I went for a biopsy four weeks after my initial appointment, and two weeks after that I went for an appointment to get my results. As it was during the day and because I don’t have family in the UK, I went on my own.
The doctor advised me that I had breast cancer. I was 35 years old with no history of breast cancer in my family. The initial shock literally took my breath away; they were the last words I ever expected to hear. My appointment lasted about 15 minutes and then I had to make decisions on who to tell and how. This turned out to be a much harder task than I had expected.
My mind went into overdrive. Weirdly, I called my manager first, but I am close to her. Once I got home, I called my parents. They live in a different country, so a phone call was the only option. I felt as if I could hear their hearts break. Once they were ok, I could rationally think about who else needed to know at that stage. I decided quite early on that if I was going to lose my hair or be very unwell, I would be very open about my diagnosis. I spoke to my line manager again the following day and told my immediate team that week. I also told my closest friends individually, mostly face to face, and everyone’s reactions were different and each time my heart ached for them, seeing how upset they were.

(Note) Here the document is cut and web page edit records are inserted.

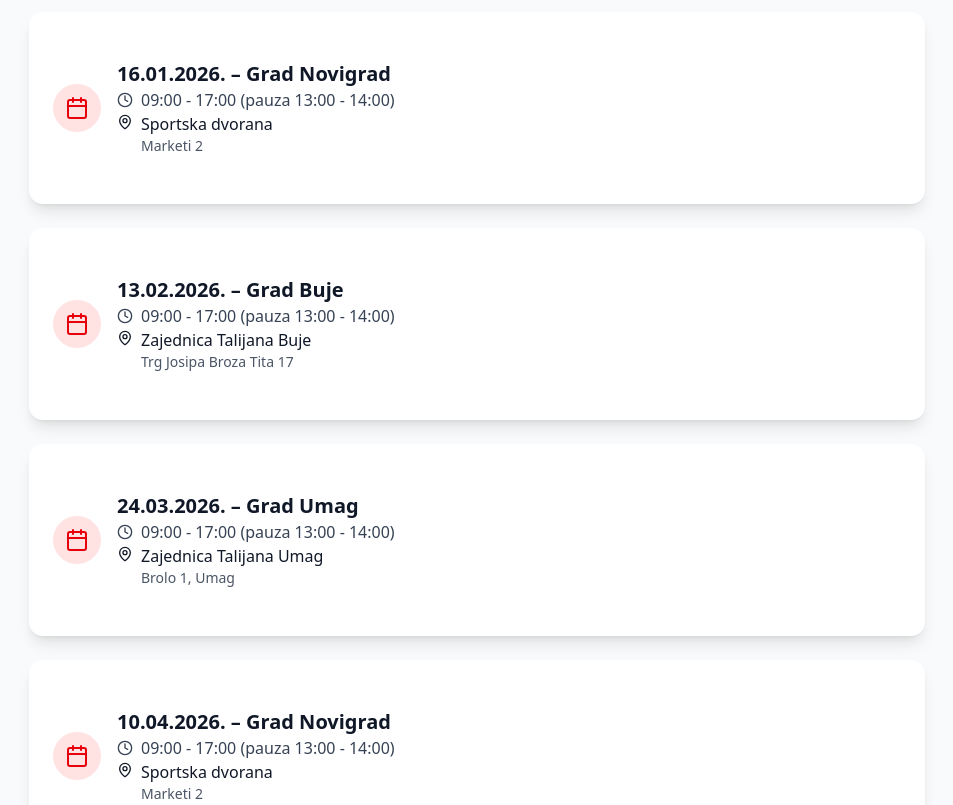
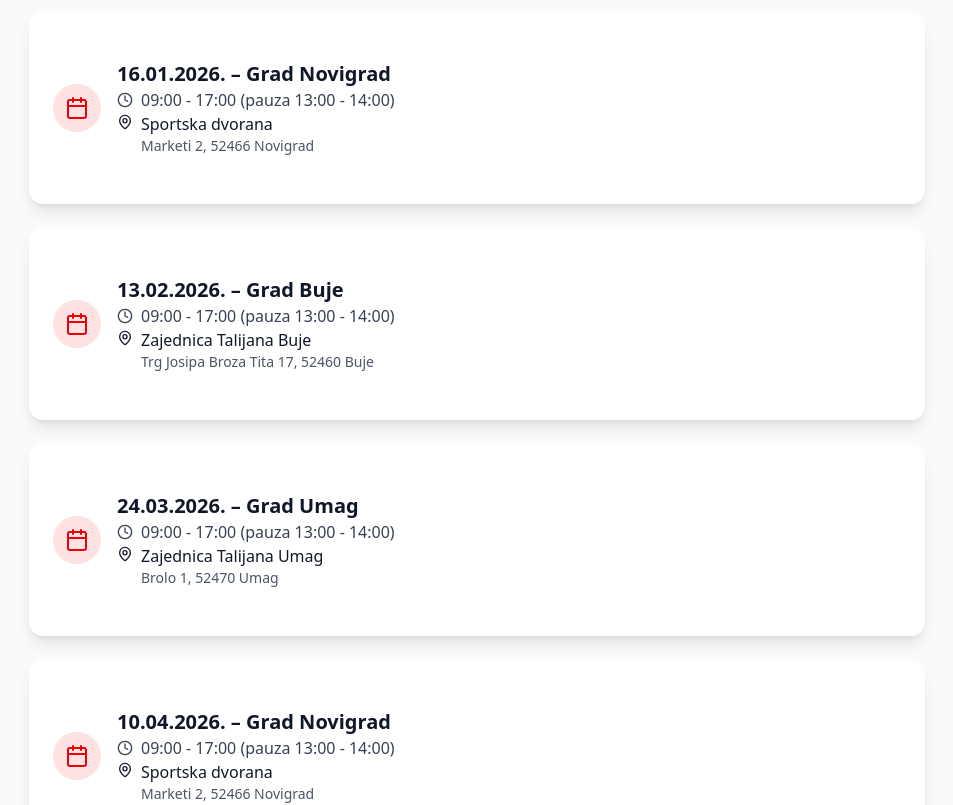
Before and after one commit to antonKrizmanic/red-cross-new-blood-donors, a Next.js app: page / in a window 1280 px wide. Shown: the part 3380-4185 px from the top of the page, without its empty margins (163-1116 px from the left). Built offline with nearby package versions, Linux system fonts and the light colour scheme.

Commit message:
zip and city

```diff
--- a/src/app/page.tsx
+++ b/src/app/page.tsx
@@ -18,7 +18,7 @@ export default function Home() {
             title: '16.01.2026. – Grad Novigrad',
             time: '09:00 - 17:00 (pauza 13:00 - 14:00)',
             location: 'Sportska dvorana',
-            address: "Marketi 2",
+            address: "Marketi 2, 52466 Novigrad",
             description:
                 'Za točnu lokaciju prati naše objave na društvenim mrežama i lokalnim medijima.',
         },
@@ -27,7 +27,7 @@ export default function Home() {
             title: '13.02.2026. – Grad Buje',
             time: '09:00 - 17:00 (pauza 13:00 - 14:00)',
             location: 'Zajednica Talijana Buje',
-            address: 'Trg Josipa Broza Tita 17',
+            address: 'Trg Josipa Broza Tita 17, 52460 Buje',
             description:
                 'Za točnu lokaciju prati naše objave na društvenim mrežama i lokalnim medijima.',
         },
@@ -36,7 +36,7 @@ export default function Home() {
             title: '24.03.2026. – Grad Umag',
             time: '09:00 - 17:00 (pauza 13:00 - 14:00)',
             location: 'Zajednica Talijana Umag',
-            address: 'Brolo 1, Umag',
+            address: 'Brolo 1, 52470 Umag',
             description:
                 'Za točnu lokaciju prati naše objave na društvenim mrežama i lokalnim medijima.',
         },
@@ -45,7 +45,7 @@ export default function Home() {
             title: '10.04.2026. – Grad Novigrad',
             time: '09:00 - 17:00 (pauza 13:00 - 14:00)',
             location: 'Sportska dvorana',
-            address: "Marketi 2",
+            address: "Marketi 2, 52466 Novigrad",
             description:
                 'Za točnu lokaciju prati naše objave na društvenim mrežama i lokalnim medijima.',
         },
@@ -54,7 +54,7 @@ export default function Home() {
             title: '27.04.2026. – Grad Umag',
             time: '09:00 - 17:00 (pauza 13:00 - 14:00)',
             location: 'Zajednica Talijana Umag',
-            address: 'Brolo 1, Umag',
+            address: 'Brolo 1, 52470 Umag',
             description:
                 'Za točnu lokaciju prati naše objave na društvenim mrežama i lokalnim medijima.',
         },
@@ -63,7 +63,7 @@ export default function Home() {
             title: '13.05.2026. – Grad Buje',
             time: '09:00 - 17:00 (pauza 13:00 - 14:00)',
             location: 'Zajednica Talijana Buje',
-            address: 'Trg Josipa Broza Tita 17',
+            address: 'Trg Josipa Broza Tita 17, 52460 Buje',
             description:
                 'Za točnu lokaciju prati naše objave na društvenim mrežama i lokalnim medijima.',
         },
@@ -72,7 +72,7 @@ export default function Home() {
             title: '23.06.2026. – Grad Umag',
             time: '09:00 - 17:00 (pauza 13:00 - 14:00)',
             location: 'Zajednica Talijana Umag',
-            address: 'Brolo 1, Umag',
+            address: 'Brolo 1, 52470 Umag',
             description:
                 'Za točnu lokaciju prati naše objave na društvenim mrežama i lokalnim medijima.',
         },
@@ -81,7 +81,7 @@ export default function Home() {
             title: '13.07.2026. – Grad Novigrad',
             time: '09:00 - 17:00 (pauza 13:00 - 14:00)',
             location: 'Sportska dvorana',
-            address: "Marketi 2",
+            address: "Marketi 2, 52466 Novigrad",
             description:
                 'Za točnu lokaciju prati naše objave na društvenim mrežama i lokalnim medijima.',
         },
@@ -91,7 +91,7 @@ export default function Home() {
             title: '12.08.2026. – Grad Buje',
             time: '09:00 - 17:00 (pauza 13:00 - 14:00)',
             location: 'Zajednica Talijana Buje',
-            address: 'Trg Josipa Broza Tita 17',
+            address: 'Trg Josipa Broza Tita 17, 52460 Buje',
             description:
                 'Za točnu lokaciju prati naše objave na društvenim mrežama i lokalnim medijima.',
         },
@@ -100,7 +100,7 @@ export default function Home() {
             title: '21.09.2026. – Grad Umag',
             time: '09:00 - 17:00 (pauza 13:00 - 14:00)',
             location: 'Zajednica Talijana Umag',
-            address: 'Brolo 1, Umag',
+            address: 'Brolo 1, 52470 Umag',
             description:
                 'Za točnu lokaciju prati naše objave na društvenim mrežama i lokalnim medijima.',
         },
@@ -109,7 +109,7 @@ export default function Home() {
             title: '12.10.2026. – Grad Novigrad',
             time: '09:00 - 17:00 (pauza 13:00 - 14:00)',
             location: 'Sportska dvorana',
-            address: "Marketi 2",
+            address: "Marketi 2, 52466 Novigrad",
             description:
                 'Za točnu lokaciju prati naše objave na društvenim mrežama i lokalnim medijima.',
         },
@@ -118,7 +118,7 @@ export default function Home() {
             title: '09.11.2026. – Grad Buje',
             time: '09:00 - 17:00 (pauza 13:00 - 14:00)',
             location: 'Zajednica Talijana Buje',
-            address: 'Trg Josipa Broza Tita 17',
+            address: 'Trg Josipa Broza Tita 17, 52460 Buje',
             description:
                 'Za točnu lokaciju prati naše objave na društvenim mrežama i lokalnim medijima.',
         },
@@ -127,7 +127,7 @@ export default function Home() {
             title: '22.12.2026. – Grad Umag',
             time: '09:00 - 17:00 (pauza 13:00 - 14:00)',
             location: 'Zajednica Talijana Umag',
-            address: 'Brolo 1, Umag',
+            address: 'Brolo 1, 52470 Umag',
             description:
                 'Za točnu lokaciju prati naše objave na društvenim mrežama i lokalnim medijima.',
         },
```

My treatment started incredibly quickly; I had my first operation within four weeks of the diagnosis. I then went through six rounds of chemotherapy, followed by four weeks of radiotherapy, and then one final surgery. I lost body hair but managed to keep some on my head. I was not terribly sick and was very fortunate to be able to work all the way through my treatment. Yes, I was very tired, and my skin went quite grey, but in general I was managing well. My managers and colleagues were extremely supportive and flexible. My friends were, of course, very shocked, but once they saw I was doing ok, life just settled into the new normal.
I completed my treatment nine months after diagnosis, and now only go in for annual mammograms as follow-up appointments. I remained in the “active” cancer treatment system for 2 years, as this was the time when a reoccurrence was most likely to happen.
I’m 100 per cent sure that being aware of what is normal for my body and reacting to the abnormal change I noticed contributed to the successful outcome of my treatment. I think it also helped that my general level of fitness was high, as well as having a positive attitude.
I know I am very lucky that I received an early diagnosis. Each cancer journey is different and difficult, and everyone deals with it in their own way. Since I made my diagnosis public at the end of May 2017, I’m very open to sharing my story as it is one of hope and positivity.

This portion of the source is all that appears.